- Problem details: Within the entries below, every line containing "changes" is to be copied.

Records from a data collection:
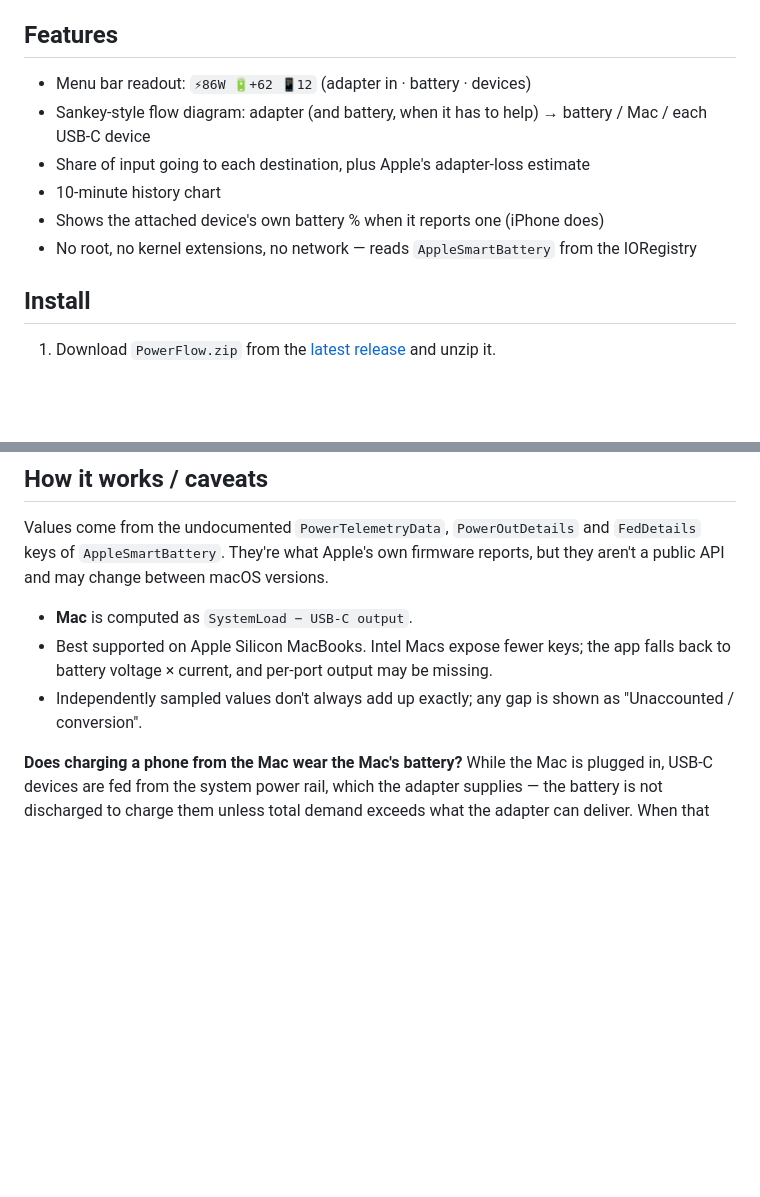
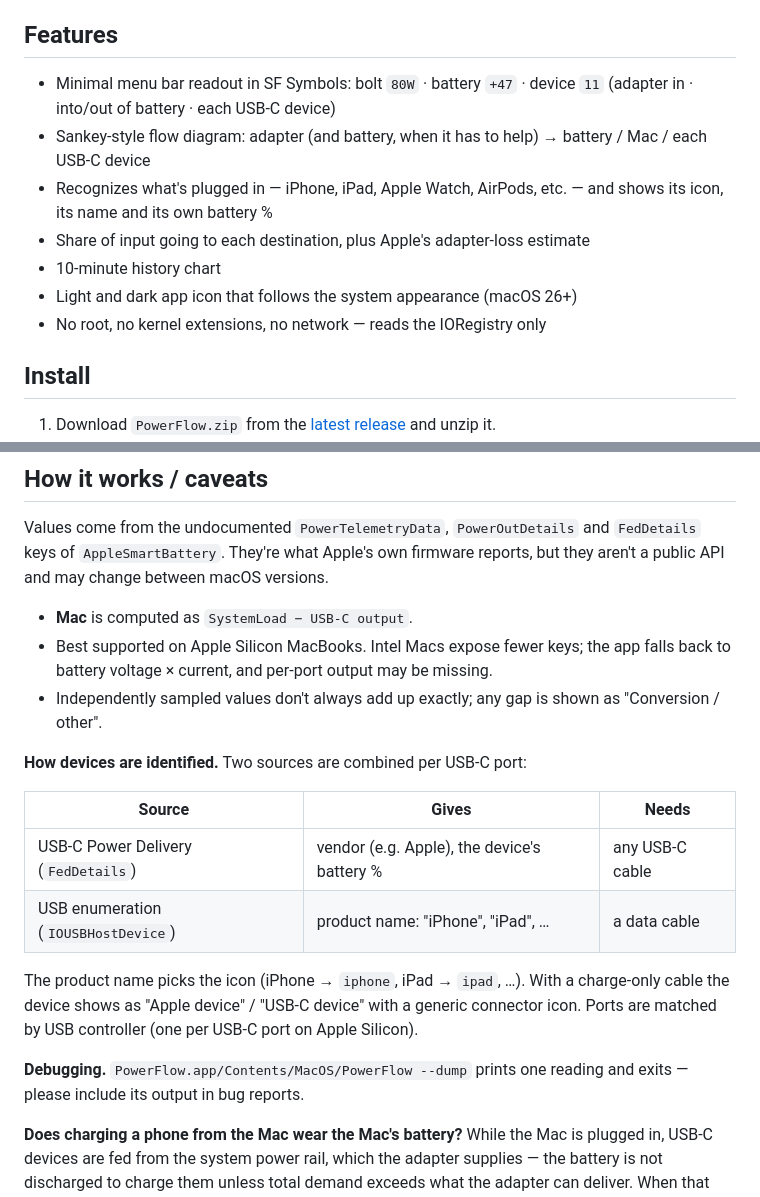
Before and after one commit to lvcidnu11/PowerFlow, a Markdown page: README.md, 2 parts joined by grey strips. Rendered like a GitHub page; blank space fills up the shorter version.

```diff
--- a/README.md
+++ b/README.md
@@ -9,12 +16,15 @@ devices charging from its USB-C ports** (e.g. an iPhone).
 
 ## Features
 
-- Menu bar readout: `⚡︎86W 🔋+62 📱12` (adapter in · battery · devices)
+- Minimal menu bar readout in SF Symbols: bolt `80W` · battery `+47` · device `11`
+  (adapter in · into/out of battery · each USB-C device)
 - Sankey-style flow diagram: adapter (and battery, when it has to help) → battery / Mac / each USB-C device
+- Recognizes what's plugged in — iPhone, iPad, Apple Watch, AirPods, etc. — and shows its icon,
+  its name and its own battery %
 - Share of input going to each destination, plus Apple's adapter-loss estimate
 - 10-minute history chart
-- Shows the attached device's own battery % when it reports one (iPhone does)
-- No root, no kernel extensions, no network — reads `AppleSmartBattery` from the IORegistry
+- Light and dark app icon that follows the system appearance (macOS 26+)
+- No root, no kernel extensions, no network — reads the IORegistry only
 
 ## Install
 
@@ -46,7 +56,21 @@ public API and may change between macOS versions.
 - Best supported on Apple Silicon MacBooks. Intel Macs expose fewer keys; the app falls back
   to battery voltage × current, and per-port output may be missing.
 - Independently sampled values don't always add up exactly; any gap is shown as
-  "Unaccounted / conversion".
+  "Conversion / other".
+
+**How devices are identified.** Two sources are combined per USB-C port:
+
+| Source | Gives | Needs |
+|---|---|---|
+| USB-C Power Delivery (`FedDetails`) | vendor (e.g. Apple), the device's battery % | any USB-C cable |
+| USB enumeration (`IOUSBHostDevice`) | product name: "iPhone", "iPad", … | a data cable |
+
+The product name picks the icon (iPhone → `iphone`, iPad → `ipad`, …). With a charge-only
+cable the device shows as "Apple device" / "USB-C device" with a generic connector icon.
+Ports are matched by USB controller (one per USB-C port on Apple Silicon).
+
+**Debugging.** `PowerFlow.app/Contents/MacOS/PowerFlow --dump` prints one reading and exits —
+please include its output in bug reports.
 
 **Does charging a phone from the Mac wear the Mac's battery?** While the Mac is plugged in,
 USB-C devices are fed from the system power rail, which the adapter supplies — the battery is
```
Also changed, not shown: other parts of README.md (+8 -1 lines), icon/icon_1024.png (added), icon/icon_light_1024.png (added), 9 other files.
==
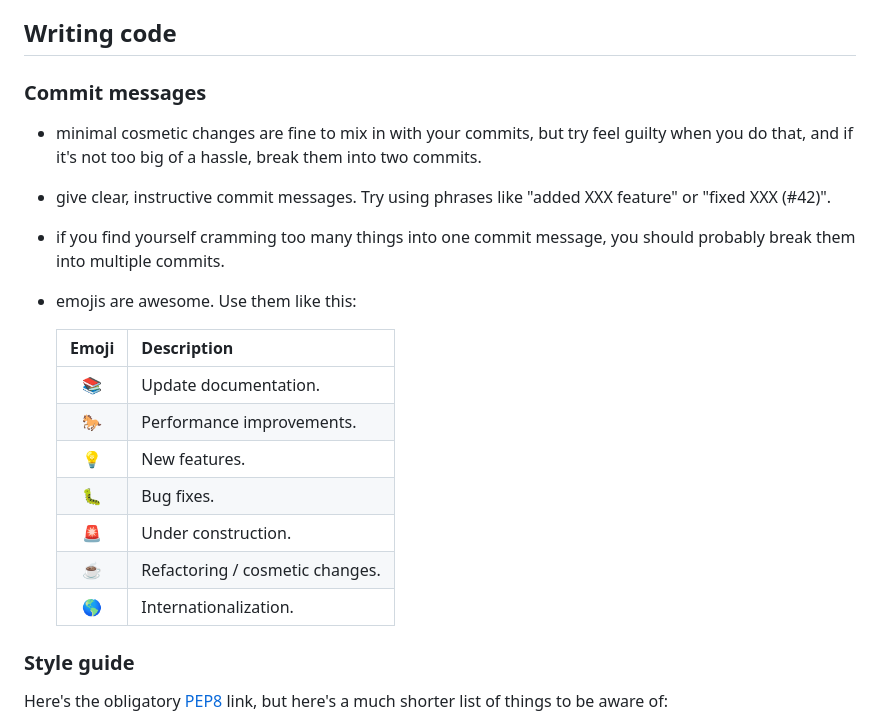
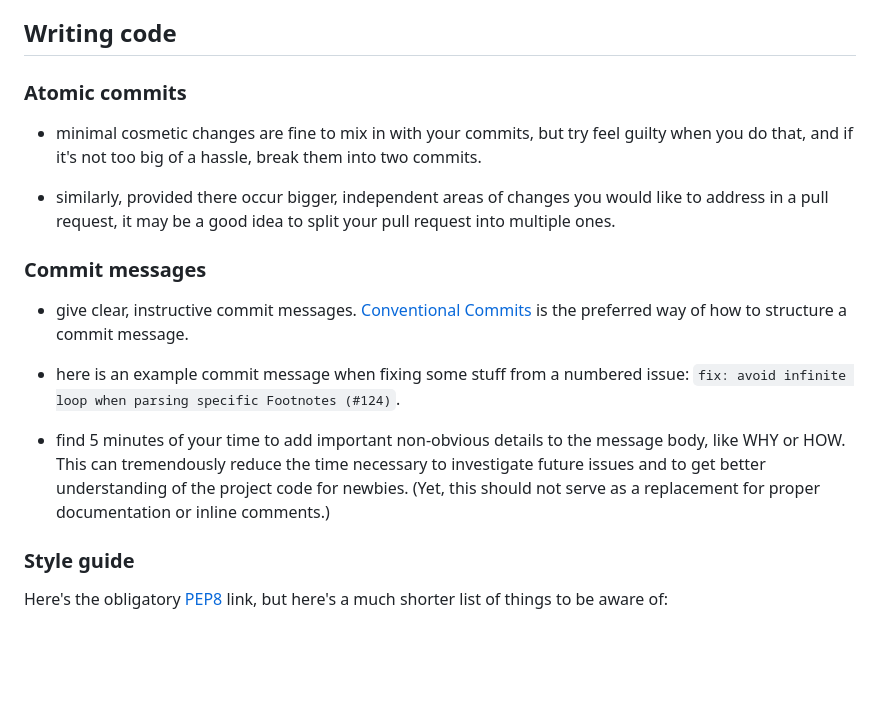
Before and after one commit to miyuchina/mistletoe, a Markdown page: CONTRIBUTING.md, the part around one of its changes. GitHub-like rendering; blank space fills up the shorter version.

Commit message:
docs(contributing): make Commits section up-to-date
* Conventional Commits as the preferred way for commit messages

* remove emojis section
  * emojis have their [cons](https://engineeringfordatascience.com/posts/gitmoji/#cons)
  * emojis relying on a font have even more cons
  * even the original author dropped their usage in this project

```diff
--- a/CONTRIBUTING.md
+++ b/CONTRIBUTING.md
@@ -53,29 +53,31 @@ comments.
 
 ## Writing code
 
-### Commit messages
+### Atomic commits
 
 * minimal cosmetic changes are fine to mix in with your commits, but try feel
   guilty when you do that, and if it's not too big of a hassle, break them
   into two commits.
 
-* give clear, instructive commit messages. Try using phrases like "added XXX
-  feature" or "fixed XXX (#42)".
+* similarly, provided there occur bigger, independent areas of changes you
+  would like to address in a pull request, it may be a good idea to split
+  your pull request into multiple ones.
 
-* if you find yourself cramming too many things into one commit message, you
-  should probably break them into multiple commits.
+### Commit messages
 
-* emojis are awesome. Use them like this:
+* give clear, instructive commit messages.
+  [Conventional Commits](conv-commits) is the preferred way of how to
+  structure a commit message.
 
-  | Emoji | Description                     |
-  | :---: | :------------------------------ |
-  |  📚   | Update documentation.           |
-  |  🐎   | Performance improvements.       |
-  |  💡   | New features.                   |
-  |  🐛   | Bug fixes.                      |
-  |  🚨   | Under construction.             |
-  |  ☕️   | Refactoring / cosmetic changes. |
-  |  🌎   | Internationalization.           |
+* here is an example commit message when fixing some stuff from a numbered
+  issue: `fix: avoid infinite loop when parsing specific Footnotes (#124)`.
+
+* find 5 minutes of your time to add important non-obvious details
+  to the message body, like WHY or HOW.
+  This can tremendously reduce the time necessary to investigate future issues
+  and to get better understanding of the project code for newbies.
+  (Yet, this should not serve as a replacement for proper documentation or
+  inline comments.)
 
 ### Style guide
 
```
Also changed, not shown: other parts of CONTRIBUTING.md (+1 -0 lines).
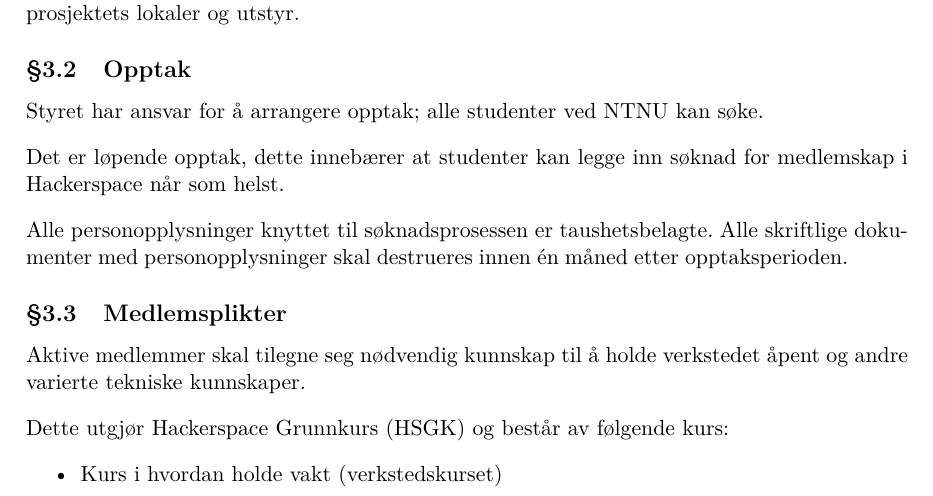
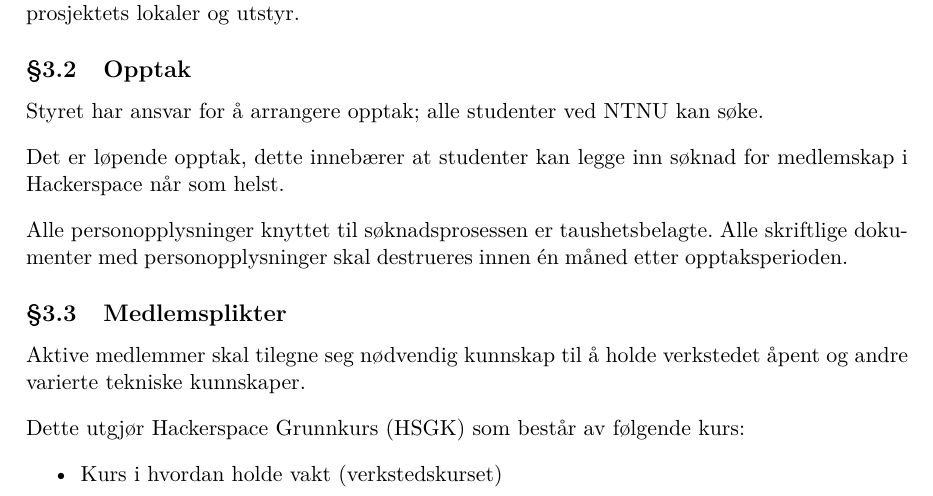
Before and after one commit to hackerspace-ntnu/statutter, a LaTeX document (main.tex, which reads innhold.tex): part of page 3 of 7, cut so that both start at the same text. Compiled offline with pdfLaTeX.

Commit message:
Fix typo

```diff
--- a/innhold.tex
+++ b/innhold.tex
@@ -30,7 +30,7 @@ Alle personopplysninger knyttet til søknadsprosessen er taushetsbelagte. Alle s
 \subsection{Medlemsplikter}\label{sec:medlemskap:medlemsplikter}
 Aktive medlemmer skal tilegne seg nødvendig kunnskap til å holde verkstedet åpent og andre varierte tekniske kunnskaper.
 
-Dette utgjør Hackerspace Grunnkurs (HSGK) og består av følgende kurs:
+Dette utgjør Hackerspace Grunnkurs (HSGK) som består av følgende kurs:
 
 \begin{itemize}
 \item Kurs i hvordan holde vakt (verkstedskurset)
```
==
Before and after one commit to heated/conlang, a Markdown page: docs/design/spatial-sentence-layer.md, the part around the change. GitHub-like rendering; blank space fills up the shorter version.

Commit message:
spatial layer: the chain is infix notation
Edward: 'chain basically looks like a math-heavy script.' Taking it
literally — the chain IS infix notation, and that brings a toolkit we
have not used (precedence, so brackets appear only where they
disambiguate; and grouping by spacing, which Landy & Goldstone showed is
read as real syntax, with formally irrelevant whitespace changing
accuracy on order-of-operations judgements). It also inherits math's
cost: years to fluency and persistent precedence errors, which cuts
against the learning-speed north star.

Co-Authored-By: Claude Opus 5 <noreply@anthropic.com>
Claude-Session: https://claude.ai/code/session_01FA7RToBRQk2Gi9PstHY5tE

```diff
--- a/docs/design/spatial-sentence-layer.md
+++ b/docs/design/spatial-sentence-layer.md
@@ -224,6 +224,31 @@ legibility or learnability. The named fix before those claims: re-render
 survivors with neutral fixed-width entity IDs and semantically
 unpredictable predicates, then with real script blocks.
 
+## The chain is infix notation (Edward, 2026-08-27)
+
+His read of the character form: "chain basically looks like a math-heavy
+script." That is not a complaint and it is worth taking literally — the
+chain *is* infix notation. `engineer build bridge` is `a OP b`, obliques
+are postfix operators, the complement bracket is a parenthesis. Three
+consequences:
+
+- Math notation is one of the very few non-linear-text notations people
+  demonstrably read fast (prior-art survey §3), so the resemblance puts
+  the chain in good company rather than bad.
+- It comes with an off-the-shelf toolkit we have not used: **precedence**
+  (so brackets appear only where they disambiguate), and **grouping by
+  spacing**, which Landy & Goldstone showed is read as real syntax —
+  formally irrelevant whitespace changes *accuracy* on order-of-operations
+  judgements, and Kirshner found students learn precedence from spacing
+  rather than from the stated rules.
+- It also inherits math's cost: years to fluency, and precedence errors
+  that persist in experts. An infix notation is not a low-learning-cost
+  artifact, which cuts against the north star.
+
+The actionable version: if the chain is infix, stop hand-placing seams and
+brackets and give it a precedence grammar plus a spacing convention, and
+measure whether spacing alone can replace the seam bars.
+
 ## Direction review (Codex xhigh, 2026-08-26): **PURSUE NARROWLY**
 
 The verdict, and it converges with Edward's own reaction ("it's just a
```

- Result of the exercise:
Before and after one commit to miyuchina/mistletoe, a Markdown page: CONTRIBUTING.md, the part around one of its changes. GitHub-like rendering; blank space fills up the shorter version.
 * minimal cosmetic changes are fine to mix in with your commits, but try feel
+* similarly, provided there occur bigger, independent areas of changes you
-  |  ☕️   | Refactoring / cosmetic changes. |
+  formally irrelevant whitespace changes *accuracy* on order-of-operations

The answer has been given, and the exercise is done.